Best known for his genius in art and architecture, Michelangelo was also an accomplished author of homoerotic poetry.
The bisexual Lord Byron treated many of his homosexual love affairs in his poetry, encoding them by the use of classical references or by purporting that they were affairs with women.
Before Stonewall, censorship of the theater caused authors to encode homosexual content in publicly-presented plays.
Combining elements of incongruity, theatricality, and exaggeration, camp is a form of humor that helps homosexuals cope with a hostile environment.
Sri Lankan-Canadian writer Shyam Selvadurai has emerged as a significant figure in post-colonial and gay writing by virtue of the style, wit, and perspicacity of his three novels.
There has always been homosexual involvement in American musical theatre and a homosexual sensibility even in straight musicals, and recently the Broadway musical has welcomed openly homosexual themes and situations.
The African-American gay male literary tradition consists of a substantial body of texts and includes some of the most gifted writers of the twentieth century.
A vigorous gay and lesbian literature emerged in the Philippines in the last two decades of the twentieth century.
Congratulations to George Takei, whose life story is featured in a new issue of Archie Comics' Kevin Keller 6. In the new issue, Riverdale's openly gay student Kevin Keller chooses Takei as the subject of a required essay on an "inspirational hero." He chooses Takei, he says, not only for the actor's successful show business career, but also for "the triumph of his personal story," including his advocacy on behalf of Asian Americans and the glbtq community.
The essay recounts Takei's life story, from his childhood spent in Japanese-American internment camps during World War II with his family to playing Sulu on the iconic 1960s Star Trek series to his coming out and advocating for gay rights and equality.

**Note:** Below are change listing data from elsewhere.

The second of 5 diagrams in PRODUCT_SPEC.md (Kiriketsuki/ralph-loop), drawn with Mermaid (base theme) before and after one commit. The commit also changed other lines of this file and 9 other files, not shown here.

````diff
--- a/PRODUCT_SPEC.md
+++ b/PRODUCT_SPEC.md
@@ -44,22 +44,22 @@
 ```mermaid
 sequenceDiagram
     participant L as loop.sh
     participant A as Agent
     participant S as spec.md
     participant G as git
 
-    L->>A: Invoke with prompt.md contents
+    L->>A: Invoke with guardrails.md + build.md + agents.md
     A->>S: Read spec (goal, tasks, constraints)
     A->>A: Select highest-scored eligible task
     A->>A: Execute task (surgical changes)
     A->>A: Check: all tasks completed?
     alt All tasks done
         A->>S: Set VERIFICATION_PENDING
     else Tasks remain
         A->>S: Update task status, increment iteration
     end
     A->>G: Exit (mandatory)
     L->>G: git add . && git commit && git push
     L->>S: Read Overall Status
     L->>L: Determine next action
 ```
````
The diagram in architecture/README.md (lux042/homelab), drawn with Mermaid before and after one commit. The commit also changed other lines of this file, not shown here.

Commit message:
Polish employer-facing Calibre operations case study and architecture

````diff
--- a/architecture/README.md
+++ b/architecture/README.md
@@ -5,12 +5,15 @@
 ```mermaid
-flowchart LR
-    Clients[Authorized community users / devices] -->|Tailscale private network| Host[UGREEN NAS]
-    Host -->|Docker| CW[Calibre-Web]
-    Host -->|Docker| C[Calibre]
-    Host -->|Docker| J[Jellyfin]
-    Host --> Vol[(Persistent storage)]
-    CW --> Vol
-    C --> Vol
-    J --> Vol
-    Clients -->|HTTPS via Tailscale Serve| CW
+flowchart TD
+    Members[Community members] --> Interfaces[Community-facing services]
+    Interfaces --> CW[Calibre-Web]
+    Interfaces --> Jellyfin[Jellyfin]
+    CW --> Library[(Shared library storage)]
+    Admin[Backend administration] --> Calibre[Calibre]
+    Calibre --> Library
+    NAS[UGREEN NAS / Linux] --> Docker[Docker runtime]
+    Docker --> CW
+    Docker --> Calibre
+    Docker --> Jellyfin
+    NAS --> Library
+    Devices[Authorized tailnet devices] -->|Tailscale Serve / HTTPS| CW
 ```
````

In January 2012, I blogged about the release of Life with Archie #16 in which Kevin Keller marries his partner. In that storyline, Kevin returns to Riverdale as an adult after having served in the Army and having recovered from a battle-related injury in Iraq. He eventually ties the knot with Dr. Clay Walker, an African-American rehabilitation expert who helped Kevin regain his ability to walk, in a ceremony presided over by Riverdale's mayor.
Keller first appeared in the venerable Archie series in Veronica #202, published in September 2010, in a story entitled, "Isn't It Bromantic?" In that story, Veronica expresses interest in dating Kevin, but he explains to Jughead that the reason he does not want to date Veronica is because he is gay.
The issue sold out, prompting Archie Comics to issue a reprint for the first time in its 70-year history.
Keller returned in Veronica #205 and then in 2011 headlined his own 4-issue miniseries, Kevin Keller. That series focused on Keller's life before he arrived in Riverdale, including his struggles in junior high school.
In the new issue, Kevin is back as a student in Riverdale. Not only does he write an essay about Takei's inspiring life story, but Takei's husband Brad Altman learns about the essay and they decide to visit Riverdale when they are nearby attending a comics convention.
Takei told the Associated Press that he was "flattered" by the tribute. But beyond the personal satisfaction Takei may take in having his inspiring life story told to a new generation of young people, the tribute is also important insofar as a prominent gay activist is featured so favorably in a publication targeted at youth.
As Teresa Theophano observed in 2005, in our entry on Comic Strips and Cartoons, in their representation of glbtq people comic strips and graphic books "serve as a barometer of shifting attitudes toward gay subcultures."
A preview of the story may be read below.
In the video below, aimed at the Asian-American community, Takei explains why he endorsed President Obama for re-election.